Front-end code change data
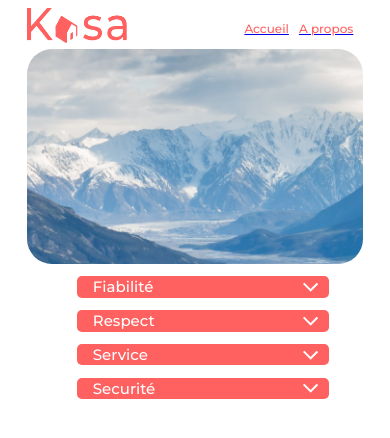
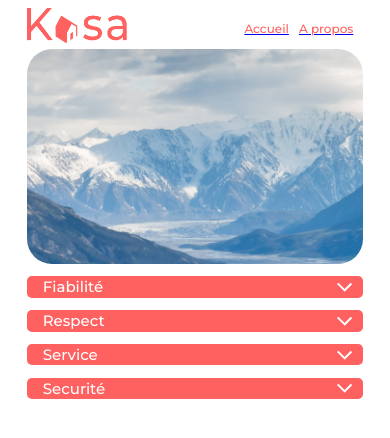
Before and after one commit to YannickMarsot/projet-7, a React (Create React App) app: page /AboutUs in a window 390 px wide. Shown: the top 438 px of the page. Built offline with nearby package versions, Linux system fonts and the light colour scheme.

Commit message:
correction responsive AboutUs

```diff
--- a/src/Pages/AboutUs/AboutUs.css
+++ b/src/Pages/AboutUs/AboutUs.css
@@ -36,4 +36,9 @@
     width: 100%;
     height: 100%;
   }
+
+  #bigTextWrapper {
+    width: 100%;
+    padding-left: 0;
+  }
 }
```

**What to do**
The answer should be a number alone: how many lines of the entries hold the word "AboutUs"?

**Exercise solution**
4